RECORDS SHOWN Start Marker

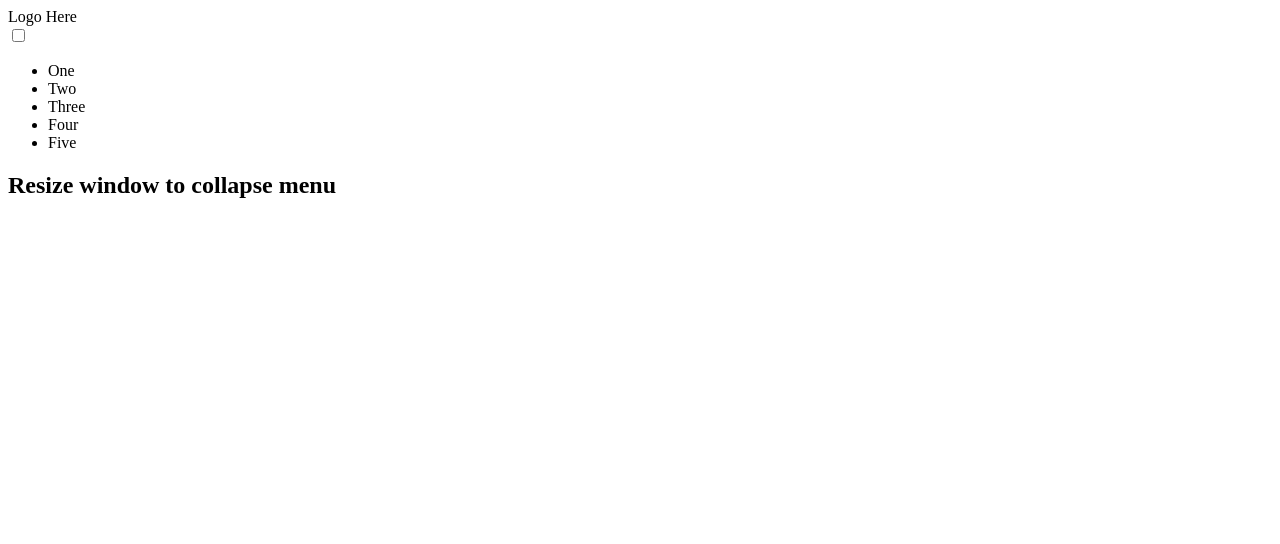
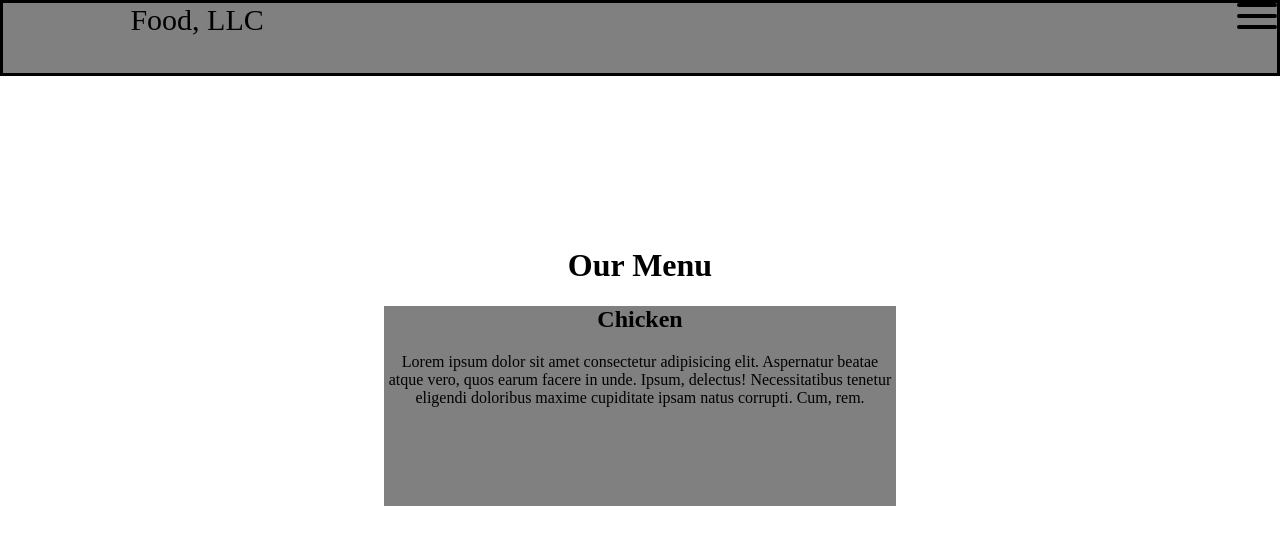
Before and after one commit to Cavid002557/module3-solution, a plain HTML site: page index.html in a window 1280 px wide. Drawn offline with Linux system fonts and the light colour scheme.

Commit message:
Add files via upload

```diff
--- a/index.html
+++ b/index.html
@@ -4,28 +4,148 @@
     <meta charset="UTF-8">
     <meta name="viewport" content="width=device-width, initial-scale=1.0">
     <title>Document</title>
-    <link rel="stylesheet" href="./style.scss">
+
 </head>
+<style>
+    .burger-checkbox {
+    position: absolute;
+    visibility: hidden;
+  }
+  .burger {
+    position: relative;
+    z-index: 1;
+    cursor: pointer;
+    display: block;
+    position: relative;
+    border: none;
+    background: transparent;
+    width: 40px;
+    height: 26px;
+
+
+    float: right;
+
+  }
+  .burger::before,
+  .burger::after {
+    content: '';
+    left:0;
+    position: absolute;
+    display: block;
+    width: 100%;
+    height: 4px;
+    border-radius: 10px;
+    background: #000;
+
+
+  }
+  .burger::before {
+
+    top: 0;
+    box-shadow: 0 11px 0 #000;
+    transition: box-shadow .3s .15s, top .3s .15s, transform .3s;
+  }
+  .burger::after {
+    bottom: 0;
+    transition: bottom .3s .15s, transform .3s;
+  }
+  .burger-checkbox:checked + .burger::before {
+    top: 11px;
+    transform: rotate(45deg);
+    box-shadow: 0 6px 0 rgba(0,0,0,0);
+    transition: box-shadow .15s, top .3s, transform .3s .15s;
+  }
+  .burger-checkbox:checked + .burger::after {
+    bottom: 11px;
+    transform: rotate(-45deg);
+    transition: bottom .3s, transform .3s .15s;
+  }
+  .burger-checkbox{
+    margin-left: 40%;
+    margin-top: 5px;
+  }
+  .menu span{
+    padding-top: 5px;
+  font-size: 30px;
+  margin-left: 10%;
+  }
+
+  .menu-list {
+    top: 0;
+    left:0;
+    position: absolute;
+    display: grid;
+    gap: 12px;
+    padding: 42px 0;
+    margin: 0;
+    background: gray;
+    list-style-type: none;
+    transform: translateY(-100%);
+    transition: .5s;
+
+    width: 100%;
+  }
+  .menu-item {
+    display: block;
+    padding: 8px;
+    color: black;
+    font-size: 18px;
+    text-align: center;
+    text-decoration: none;
+  }
+  .menu-item:hover {
+    background-color:white;
+  }
+  .burger-checkbox:checked ~ .menu-list {
+    transform: translateX(0);
+  }
+
+  body{
+    margin: 0;
+  }
+
+  .menu{
+   background-color: gray;
+   height: 70px;
+   border: solid 3px black;
+  }
+
+  .ourmenu{
+    padding-top: 150px;
+    text-align: center;
+   }
+
+   .box{
+    margin-right: 30%;
+    margin-left: 30%;
+    height: 200px;
+    width: 40%;
+    background-color: gray;
+    text-align: center;
+   }
+</style>
 <body>
+    <div class="menu">
+      <span>Food, LLC</span>
+        <input type="checkbox" id="burger-checkbox" class="burger-checkbox">
+        <label for="burger-checkbox" class="burger"></label>
 
-  <section class="top-nav">
-    <div>
-      Logo Here
+        <ul class="menu-list">
+
+            <li><a href="#" class="menu-item">Chicken</a><li>
+            <li><a href="#" class="menu-item">Sushi</a><li>
+            <li><a href="#" class="menu-item">Beef</a><li>
+
+        </ul>
     </div>
-    <input id="menu-toggle" type="checkbox" />
-    <label class='menu-button-container' for="menu-toggle">
-    <div class='menu-button'></div>
-  </label>
-    <ul class="menu">
-      <li>One</li>
-      <li>Two</li>
-      <li>Three</li>
-      <li>Four</li>
-      <li>Five</li>
-    </ul>
-  </section>
+    <div class="ourmenu"><h1>Our Menu</Menu></h1></div>
+    <div class="item"><div class="box">
+        <h2>Chicken</h2>
+        <span>Lorem ipsum dolor sit amet consectetur adipisicing elit. Aspernatur beatae atque vero, quos earum facere in unde. Ipsum, delectus! Necessitatibus tenetur eligendi doloribus maxime cupiditate ipsam natus corrupti. Cum, rem.</span>
+    </div></div>
 
-<h2>Resize window to collapse menu</h2>
+
+
 
 </body>
 </html>
```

RECORDS SHOWN End Marker

■ TASK INSTRUCTIONS:
A verbatim copy of the records is needed, with all images omitted.

■ RESULT OF THE TASK:
Before and after one commit to Cavid002557/module3-solution, a plain HTML site: page index.html in a window 1280 px wide. Drawn offline with Linux system fonts and the light colour scheme.

Commit message:
Add files via upload

```diff
--- a/index.html
+++ b/index.html
@@ -4,28 +4,148 @@
     <meta charset="UTF-8">
     <meta name="viewport" content="width=device-width, initial-scale=1.0">
     <title>Document</title>
-    <link rel="stylesheet" href="./style.scss">
+
 </head>
+<style>
+    .burger-checkbox {
+    position: absolute;
+    visibility: hidden;
+  }
+  .burger {
+    position: relative;
+    z-index: 1;
+    cursor: pointer;
+    display: block;
+    position: relative;
+    border: none;
+    background: transparent;
+    width: 40px;
+    height: 26px;
+
+
+    float: right;
+
+  }
+  .burger::before,
+  .burger::after {
+    content: '';
+    left:0;
+    position: absolute;
+    display: block;
+    width: 100%;
+    height: 4px;
+    border-radius: 10px;
+    background: #000;
+
+
+  }
+  .burger::before {
+
+    top: 0;
+    box-shadow: 0 11px 0 #000;
+    transition: box-shadow .3s .15s, top .3s .15s, transform .3s;
+  }
+  .burger::after {
+    bottom: 0;
+    transition: bottom .3s .15s, transform .3s;
+  }
+  .burger-checkbox:checked + .burger::before {
+    top: 11px;
+    transform: rotate(45deg);
+    box-shadow: 0 6px 0 rgba(0,0,0,0);
+    transition: box-shadow .15s, top .3s, transform .3s .15s;
+  }
+  .burger-checkbox:checked + .burger::after {
+    bottom: 11px;
+    transform: rotate(-45deg);
+    transition: bottom .3s, transform .3s .15s;
+  }
+  .burger-checkbox{
+    margin-left: 40%;
+    margin-top: 5px;
+  }
+  .menu span{
+    padding-top: 5px;
+  font-size: 30px;
+  margin-left: 10%;
+  }
+
+  .menu-list {
+    top: 0;
+    left:0;
+    position: absolute;
+    display: grid;
+    gap: 12px;
+    padding: 42px 0;
+    margin: 0;
+    background: gray;
+    list-style-type: none;
+    transform: translateY(-100%);
+    transition: .5s;
+
+    width: 100%;
+  }
+  .menu-item {
+    display: block;
+    padding: 8px;
+    color: black;
+    font-size: 18px;
+    text-align: center;
+    text-decoration: none;
+  }
+  .menu-item:hover {
+    background-color:white;
+  }
+  .burger-checkbox:checked ~ .menu-list {
+    transform: translateX(0);
+  }
+
+  body{
+    margin: 0;
+  }
+
+  .menu{
+   background-color: gray;
+   height: 70px;
+   border: solid 3px black;
+  }
+
+  .ourmenu{
+    padding-top: 150px;
+    text-align: center;
+   }
+
+   .box{
+    margin-right: 30%;
+    margin-left: 30%;
+    height: 200px;
+    width: 40%;
+    background-color: gray;
+    text-align: center;
+   }
+</style>
 <body>
+    <div class="menu">
+      <span>Food, LLC</span>
+        <input type="checkbox" id="burger-checkbox" class="burger-checkbox">
+        <label for="burger-checkbox" class="burger"></label>
 
-  <section class="top-nav">
-    <div>
-      Logo Here
+        <ul class="menu-list">
+
+            <li><a href="#" class="menu-item">Chicken</a><li>
+            <li><a href="#" class="menu-item">Sushi</a><li>
+            <li><a href="#" class="menu-item">Beef</a><li>
+
+        </ul>
     </div>
-    <input id="menu-toggle" type="checkbox" />
-    <label class='menu-button-container' for="menu-toggle">
-    <div class='menu-button'></div>
-  </label>
-    <ul class="menu">
-      <li>One</li>
-      <li>Two</li>
-      <li>Three</li>
-      <li>Four</li>
-      <li>Five</li>
-    </ul>
-  </section>
+    <div class="ourmenu"><h1>Our Menu</Menu></h1></div>
+    <div class="item"><div class="box">
+        <h2>Chicken</h2>
+        <span>Lorem ipsum dolor sit amet consectetur adipisicing elit. Aspernatur beatae atque vero, quos earum facere in unde. Ipsum, delectus! Necessitatibus tenetur eligendi doloribus maxime cupiditate ipsam natus corrupti. Cum, rem.</span>
+    </div></div>
 
-<h2>Resize window to collapse menu</h2>
+
+
 
 </body>
 </html>
```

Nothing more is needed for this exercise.